maximum value traded in a day, as of October 1993, was US$ 116 million. Most fixed income
bonds have maturities of 1 year or less.

Factoring and Leasing

Factoring has been introduced in Turkey in the last six years as an alternative method of financing for
both local and foreign investors. It was introduced as a means of offering product differentiation and
to assist the expansion of the economy. Domestic factoring is used by companies to turn short-term
claims into cash and has created working capital for the growth of medium sized-firms. Currently,
factoring legislation is being developed.

Leasing was introduced in Turkey in 1985, but only accounts for some 2% of investment
undertaken in Turkey. Negotiations with the Turkish Treasury have begun, which may bring some flexibility into the leasing market. There is a proposal to allow flexibility in the contract period and sub-leasing.


Turkish companies are becoming aware of the potential contribution of insurance to the health of
their business and the number of insured companies is constantly on the rise. Insurance companies have
experienced annual growth rates of 30% in their business volume. The further development of the
insurance market will lead to the introduction of new products and product differentiation.

The insurance market represented only 1.08% of GDP in 1992. The insurance market is expected
to grow rapidly, as has been the trend for the past four years, given the magnitude of risks to be
covered. At the present most risks are not insured.

Turkish Gold Market

Turkey is the biggest consumer of gold in the Middle East and ranks fourth in the world. Until
1989, when the Central Bank established an Exchange Based Gold Market, the Turkish gold market was
supplied by gold. During the period between 1989 and 1993 Turkey imported US$ 7.4 billion
worth of gold and in 1993, gold imports represented some 50% of the Turkish tourism revenues.

In March 1993, the following measures were introduced by the Turkish government:

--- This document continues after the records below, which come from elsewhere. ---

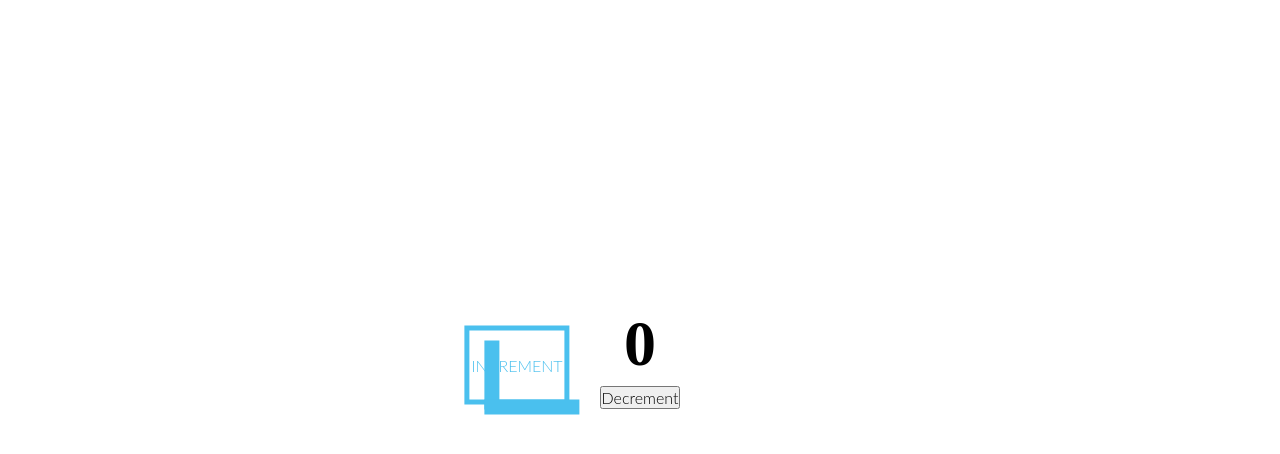
Repository: Ellisvelandia/react_introduction_test
Page: /
These files come from the project's save history. The page is drawn as it stood at one moment and after a run of saves; the edit follows.
The browser window is 1280 px wide. The pictures show the whole page.
The project was rebuilt for these pictures with package versions that can differ from the ones it lists, and the page was loaded fresh each time. Also part of the build but not shown: src/index.css.

Above is the page before, as saved 2022-08-15 20:10:37.

### src/App.js
import "./App.scss";
import React, { useState } from "react";

const App = () => {
  const [num, changeNum] = useState(0);

  const incrementNum = () => {
    changeNum(num + 2);
  };

  const decrementNum = () => {
    if (num - 1 < 0) {
      alert(`you can't decrease than 0`);
    } else {
      changeNum(num - 2);
    }
  };

  return (
    <>
      <div className="container">
        <h1>{num}</h1>
        <button className="button_I" onClick={incrementNum}>Increment</button>
        <button className="button_D" onClick={decrementNum}>Decrement</button>
      </div>
    </>
  );
};

export default App;

### src/App.scss
* {
  margin: 0;
  padding: 0;
  box-sizing: border-box;
}

body {
  width: 100%;
  height: 100vh;
  display: flex;
  justify-content: center;
  align-items: center;
  flex-direction: column;
}

.container {
  align-self: center;
}

h1 {
  text-align: center;
  font-size: 4rem;
}

button {
  font-size: 1rem;
  margin: 5px;
  font-family: "Lato", sans-serif;
  font-weight: 300;
}


.button_I {
  position: absolute;
  left: 40%;
  top: 50%;
  transform: translateX(-50%) translateY(-50%);

  background: #fff;
  max-width: 120px;
  padding: 25px 2px;

  border: 5px solid #4ac0ee;
  color: #4ac0ee;
  text-transform: uppercase;
  text-align: center;

  z-index: 2;
  transition: all 0.15s 0.15s ease-out;

  &:after,
  &:before {
    position: absolute;
    width: 100%;
    max-width: 100%;
    top: 100%;
    left: 0;
    bottom: -10px;
    content: "";
    z-index: 1;
    transition: all 0.15s 0.15s ease-out;
  }

  &:before {
    background: #4ac0ee;
    top: 10px;
    left: 15px;
    height: 100%;
    width: 15px;
  }

  &:after {
    width: 100%;
    background: #4ac0ee;
    right: 0px;
    left: 15px;
    height: 15px;
  }

  &:hover {
    background: #4ac0ee;
    color: #fff;
    margin-left: -7.5px;
    margin-bottom: -7.5px;

    &:after,
    &:before {
      top: 100%;
      left: 0;
      bottom: 0px;
    }

    &:before {
      top: 0px;
      left: 0px;
      width: 0px;
    }

    &:after {
      right: 0px;
      left: 0px;
      height: 0px;
    }
  }
}

Loaded but not shown: public/index.html (common file); src/index.js (common file); src/reportWebVitals.js (common file)

After the next 2 saves:
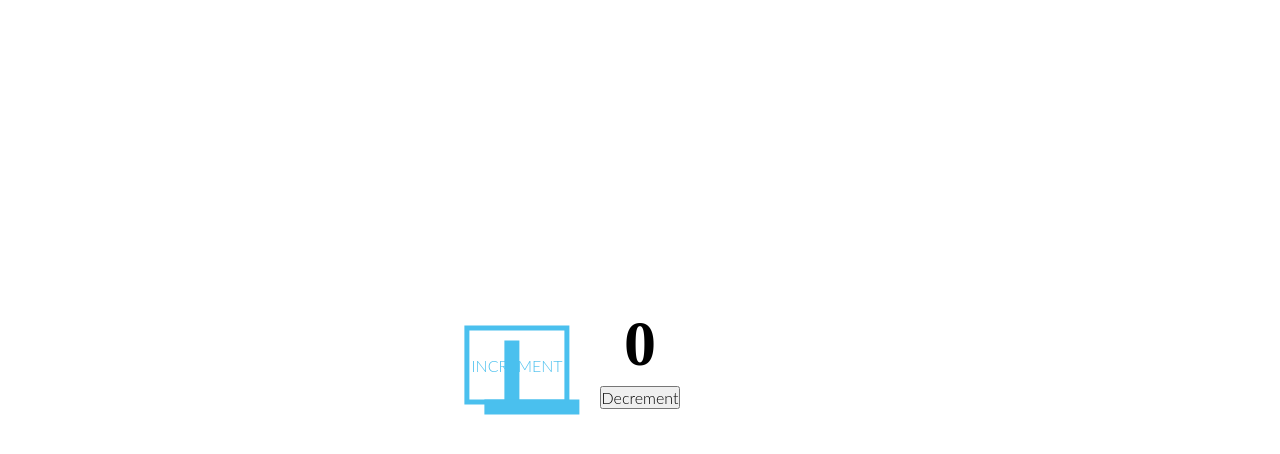
The 2 saves are shown as one change because they came seconds apart.
The last was saved 8 s later.
--- a/src/App.scss
+++ b/src/App.scss
@@ -64,7 +64,7 @@ button {
   &:before {
     background: #4ac0ee;
     top: 10px;
-    left: 15px;
+    left: 35px;
     height: 100%;
     width: 15px;
   }
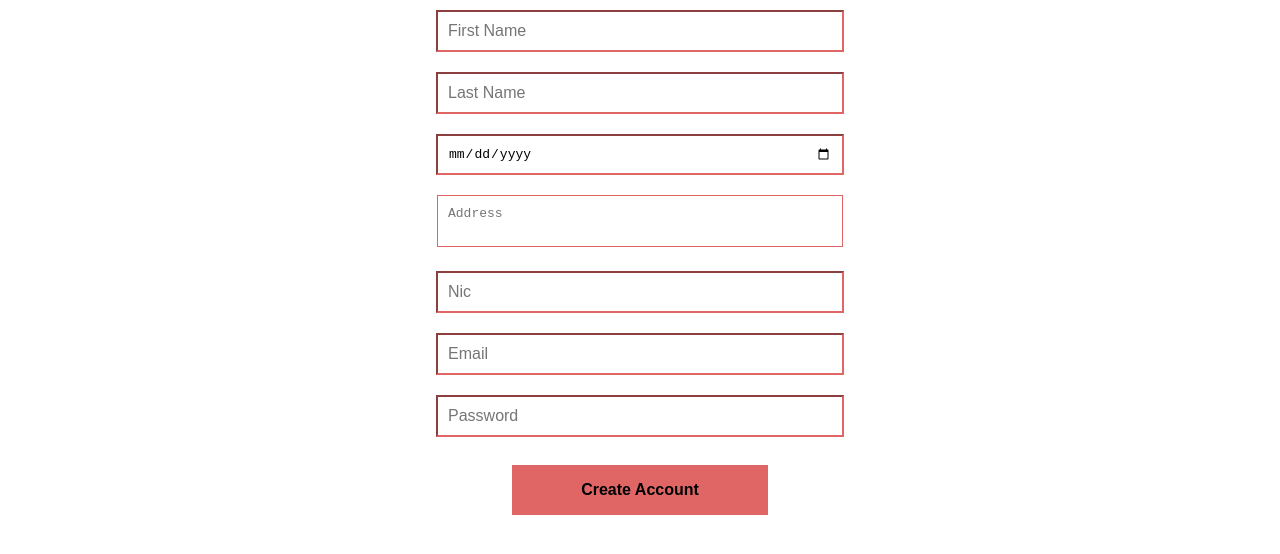
Repository: developerks611/loanweb
Page: http://localhost/loan-web/customerReg.jsp
An editor plug-in stored every save of this project. The page is shown before and after a run of saves, followed by the edit.
The browser window is 1280 px wide. The pictures show the whole page.
The page is served by Tomcat 9. Other server files are loaded and not shown.

Above is the page before, as saved 2023-03-10 11:53:23.

### loan-web/src/main/webapp/customerReg.jsp
<%@ page language="java" contentType="text/html; charset=ISO-8859-1"
    pageEncoding="ISO-8859-1" isELIgnored="false"%>
 <%@ taglib prefix = "tag" uri = "http://java.sun.com/jsp/jstl/core" %>
<!DOCTYPE html>
<html>
<head>

<style>
textarea{
	resize:none;
	font-size:100%;
}

* {
  padding: 0;
  margin: 0;
}

body {
  font-family: Arial, Tahoma, Serif;
  color: #263238;
}

nav {
  display: flex;
  justify-content:space-between;
  align-items: center;
  padding: 1rem 2rem;
  background: #e06666;
}

nav ul {
  display: flex;
  list-style: none;
}

nav li {
  padding-left: 1rem;
}

nav a {
  text-decoration: none;
  color: black;
  font-weight:bold;
}

.container {
 text-align:center;
}

.txt_input{

	width:30%;
	height:auto;
	margin:10px;
	padding:10px;
	font-size:100%;
	border-color:#e06666;
}


.createAccount{

	background-color:#e06666;
	outline: none;
    border: none;
    width:20%;
    height:50px;;
    font-size:100%;
    padding:10px;
    font-weight:bold;
}

.msg{
	color:red;

	font-weight:bold;


}
 /*
  Extra small devices (phones, 600px and down)
*/
@media only screen and (max-width: 600px) {
  nav {
    flex-direction: column;
  }
  nav ul {
    flex-direction: column;
    padding-top: 0.5rem;
  }
  nav li {
    padding: 0.5rem 0;
  }
}
</style>
<meta charset="ISO-8859-1">
<title>Customer Registration</title>
</head>

<body>

<div  class="container">
<div id="msg" class="msg"></div>
<p class="msg">${message }<p>
<form action="addData" method="post">
<input type="text" name="fname" placeholder="First Name" required class="txt_input"><br>
<input type="text" name="lname" placeholder="Last Name" required class="txt_input"><br>
<input type="date" name="dob" required class="txt_input" id="dob" onChange="ageCalculator()"><br>
<textarea placeholder="Address" required name="adress" required class="txt_input"></textarea ><br>
<input type="text" name="nic" placeholder="Nic" required class="txt_input"><br>
<input type="email" name="email" placeholder="Email" required class="txt_input"><br>
<input type="password" name="password" placeholder="Password" required class="txt_input"><br><br>
<input type="hidden" name="action" value="addClient">
<div  class="left">
<button type="submit" class="btn btn-success createAccount">Create Account</button>
</div>
</form>
</div>
<script>
function ageCalculator() {
    var userinput = document.getElementById("dob").value;
    var dob = new Date(userinput);


    //calculate month difference from current date in time
    var month_diff = Date.now() - dob.getTime();

    //convert the calculated difference in date format
    var age_dt = new Date(month_diff);

    //extract year from date
    var year = age_dt.getUTCFullYear();

    //now calculate the age of the user
    var age = Math.abs(year - 1970);

    if(age>=18){


    }
    else{

       document.getElementById("dob").value = "";
       document.getElementById("msg").innerHTML = "*** Sorry Age not enough ***";

    }

    //display the calculated age


}
</script>
</body>
</html>

After the next 2 saves:
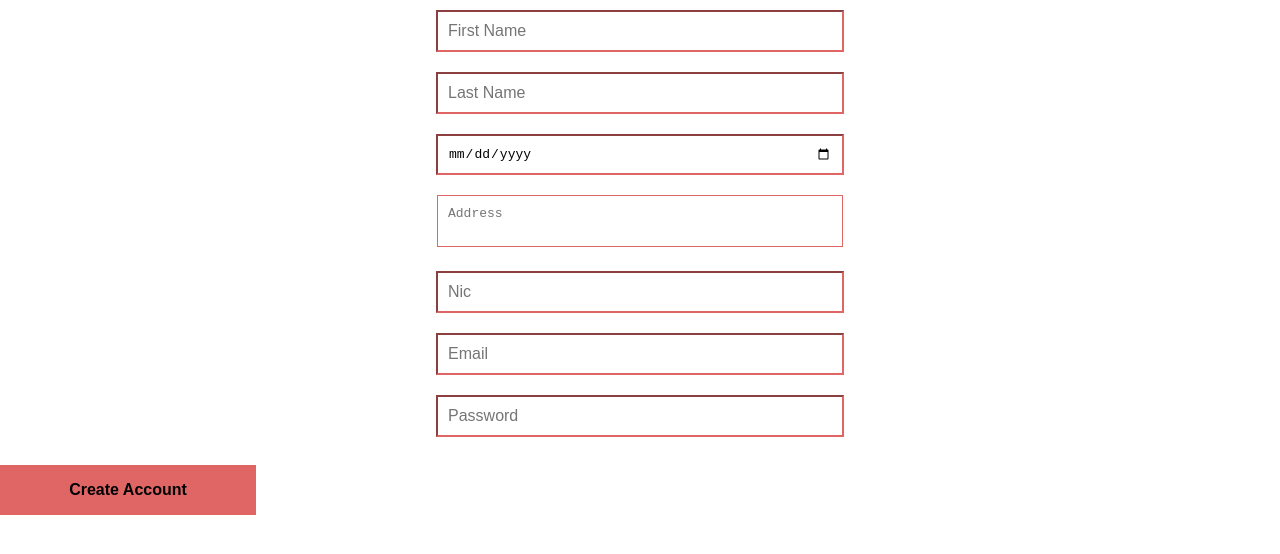
The 2 saves are shown as one change because they came seconds apart.
The last was saved 22 s later.
--- a/loan-web/src/main/webapp/customerReg.jsp
+++ b/loan-web/src/main/webapp/customerReg.jsp
@@ -112,7 +112,7 @@ nav a {
 <input type="email" name="email" placeholder="Email" required class="txt_input"><br>
 <input type="password" name="password" placeholder="Password" required class="txt_input"><br><br>
 <input type="hidden" name="action" value="addClient">
-<div  class="left">
+<div  class="left" style="text-align:left;">
 <button type="submit" class="btn btn-success createAccount">Create Account</button>
 </div>
 </form>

  • The Central Bank's previous monopoly over the importing of precious metals was
    abolished and banks holding gold exchange licences are now authorised to import gold into the
  • The value of gold would be determined in the free market. Previously the price of
    gold in TL terms was fixed by the Central Bank;
  • Residents in Turkey and abroad would be allowed to open gold accounts with the
    Central Bank and commercial banks.